So my hands labor
while intellect mocks
Earth turns, spinning.
The sun's immovable.
The reference to Galileo's Copernican theory--the Earth revolving around the sun--is pure heresy, of course, and would have made Kino subject to the Inquisition. But when you're stuck delivering babies in Seville, waiting for a boat to carry you into to the wilderness, your faith in certain concepts and institutions may wane a bit.

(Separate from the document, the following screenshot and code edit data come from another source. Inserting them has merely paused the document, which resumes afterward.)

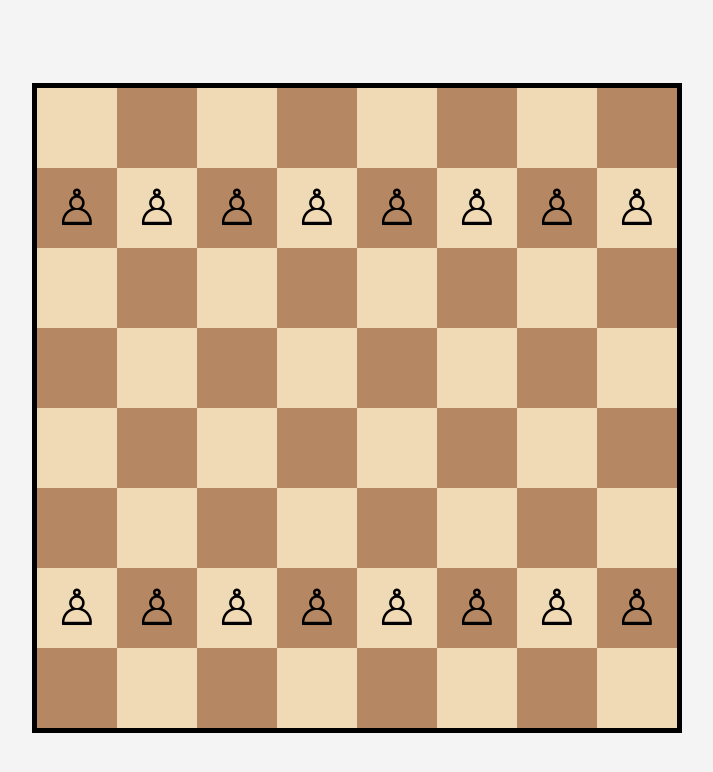
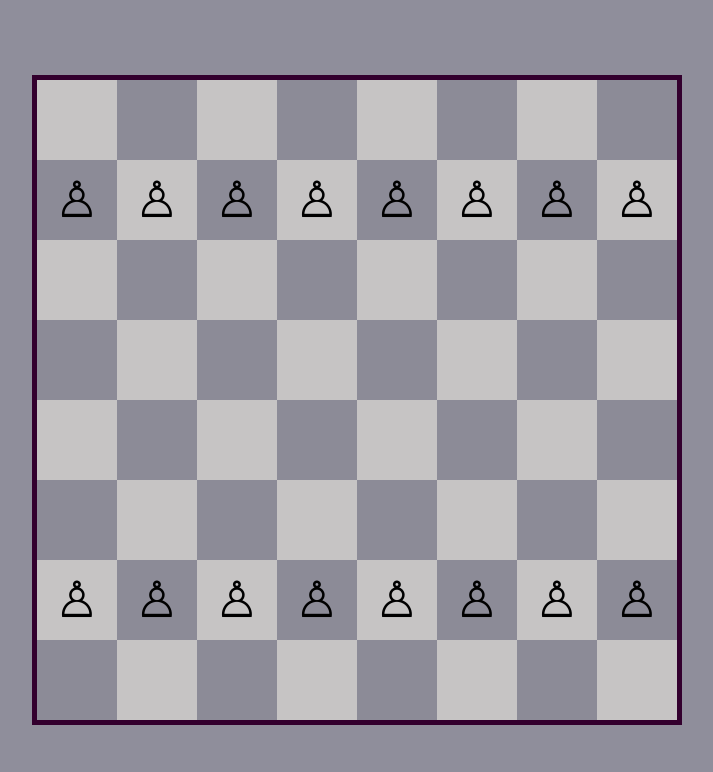
Before and after one commit to Lucas2Nakahara/Xadrez, a plain HTML site: page index.html in a window 1280 px wide. Shown: the whole page, without its empty margins (283-996 px from the left). Drawn offline with Linux system fonts and the light colour scheme.

Commit message:
CommitUpdate

```diff
--- a/index.html
+++ b/index.html
@@ -4,85 +4,15 @@
     <meta charset="UTF-8">
     <meta name="viewport" content="width=device-width, initial-scale=1.0">
     <title>Tabuleiro de Xadrez</title>
-    <style>
-        body {
-            display: flex;
-            justify-content: center;
-            align-items: center;
-            height: 100vh;
-            background-color: #f4f4f4;
-        }
-        .tabuleiro {
-            display: grid;
-            grid-template-columns: repeat(8, 80px);
-            grid-template-rows: repeat(8, 80px);
-            border: 5px solid black;
-        }
-        .casa {
-            width: 80px;
-            height: 80px;
-            display: flex;
-            justify-content: center;
-            align-items: center;
-            font-size: 50px;
-            user-select: none;
-        }
-        .branca { background-color: #f0d9b5; }
-        .preta { background-color: #b58863; }
-        .peca {
-            cursor: grab;
-        }
-    </style>
+    <link rel="stylesheet" href="style.css">
 </head>
 <body>
+
     <div class="tabuleiro" id="tabuleiro"></div>
-    <script>
-        const pecas = {
-            torre: "♖",
-            cavalo: "♘",
-            bispo: "♗",
-            rainha: "♕",
-            rei: "♔",
-            peao: "♙"
-        };
 
-        const tabuleiro = document.getElementById("tabuleiro");
 
-        for (let i = 0; i < 8; i++) {
-            for (let j = 0; j < 8; j++) {
-                const casa = document.createElement("div");
-                casa.classList.add("casa", (i + j) % 2 === 0 ? "branca" : "preta");
-                casa.setAttribute("ondrop", "drop(event)");
-                casa.setAttribute("ondragover", "allowDrop(event)");
 
-                if (i === 1 || i === 6) {
-                    const peca = document.createElement("span");
-                    peca.innerHTML = pecas.peao;
-                    peca.classList.add("peca");
-                    peca.setAttribute("draggable", "true");
-                    peca.setAttribute("ondragstart", "drag(event)");
-                    peca.id = `peca-${i}-${j}`;
-                    casa.appendChild(peca);
-                }
-                tabuleiro.appendChild(casa);
-            }
-        }
 
-        function allowDrop(event) {
-            event.preventDefault();
-        }
-
-        function drag(event) {
-            event.dataTransfer.setData("text", event.target.id);
-        }
-
-        function drop(event) {
-            event.preventDefault();
-            const id = event.dataTransfer.getData("text");
-            const peca = document.getElementById(id);
-            event.target.innerHTML = "";
-            event.target.appendChild(peca);
-        }
-    </script>
+    <script src="script.js"></script>
 </body>
 </html>
--- /dev/null
+++ b/script.js
@@ -0,0 +1,41 @@
+const pecas = {
+    peao: "♙"
+};
+
+const tabuleiro = document.getElementById("tabuleiro");
+
+for (let i = 0; i < 8; i++) {
+    for (let j = 0; j < 8; j++) {
+        const casa = document.createElement("div");
+        casa.classList.add("casa", (i + j) % 2 === 0 ? "branca" : "preta");
+        casa.setAttribute("ondrop", "drop(event)");
+        casa.setAttribute("ondragover", "allowDrop(event)");
+
+        if (i === 1 || i === 6) {
+            const peca = document.createElement("span");
+            peca.innerHTML = pecas.peao;
+            peca.classList.add("peca");
+            peca.setAttribute("draggable", "true");
+            peca.setAttribute("ondragstart", "drag(event)");
+            peca.id = `peca-${i}-${j}`;
+            casa.appendChild(peca);
+        }
+        tabuleiro.appendChild(casa);
+    }
+}
+
+function allowDrop(event) {
+    event.preventDefault();
+}
+
+function drag(event) {
+    event.dataTransfer.setData("text", event.target.id);
+}
+
+function drop(event) {
+    event.preventDefault();
+    const id = event.dataTransfer.getData("text");
+    const peca = document.getElementById(id);
+    event.target.innerHTML = "";
+    event.target.appendChild(peca);
+}
--- /dev/null
+++ b/style.css
@@ -0,0 +1,37 @@
+
+
+* {
+    margin: 0;
+    padding: 0;
+    box-sizing: border-box;
+}
+
+body {
+    display: flex;
+    justify-content: center;
+    align-items: center;
+    height: 100vh;
+    background-color: #03001e71;
+}
+.tabuleiro {
+    display: grid;
+    grid-template-columns: repeat(8, 80px);
+    grid-template-rows: repeat(8, 80px);
+    border: 5px solid rgb(51, 0, 46);
+}
+.casa {
+    width: 80px;
+    height: 80px;
+    display: flex;
+    justify-content: center;
+    align-items: center;
+    font-size: 50px;
+    user-select: none;
+}
+.branca { background-color: #c6c4c4; }
+
+.preta { background-color: #00000006; }
+
+.peca {
+    cursor: grab;
+}
```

Part Two covers the years during which Kino acclimates. He is forced to confront "barbarians" that martyr a fellow priest at a neighboring mission, burning everything. The poem is called "On Martyrdom," and in it, Kino learns the truth of "charred bones pierced by arrows, / the ecstasy, if ecstasy was there." In other words, there is no pleasure in obliteration--just more death and destruction. This is the section that tests and reinforces Kino's faith in God, man and himself.
Part Three depicts Kino settling into his role as the "Padre on Horseback," a man now capable of finding joy and beauty in an inhospitable terrain. Whereas he once struggled with boredom, he encounters blessings including a "flight of butterflies, / noiseless as light striking / the league-long cloud." Kino's transformation from ambitious young European priest to wisdom-filled, nature-loving Jesuit is complete, and Coleman's creative tribute is as fitting as it is unforgettable.
The White Dove soars in its effort to commemorate a complex missionary who was as much a part of the church as he was outside of it, intellectually and physically. Although Coleman's take on Kino is supported by much of the written record, it requires a leap of faith for the reader to accept the idea that Kino underwent such a dramatic change in his spiritual design. However, the poet's words are so well-chosen, her poems so well-crafted, that the leap is easy. The White Dove is an absorbing account of one of the Southwest's crucial figures.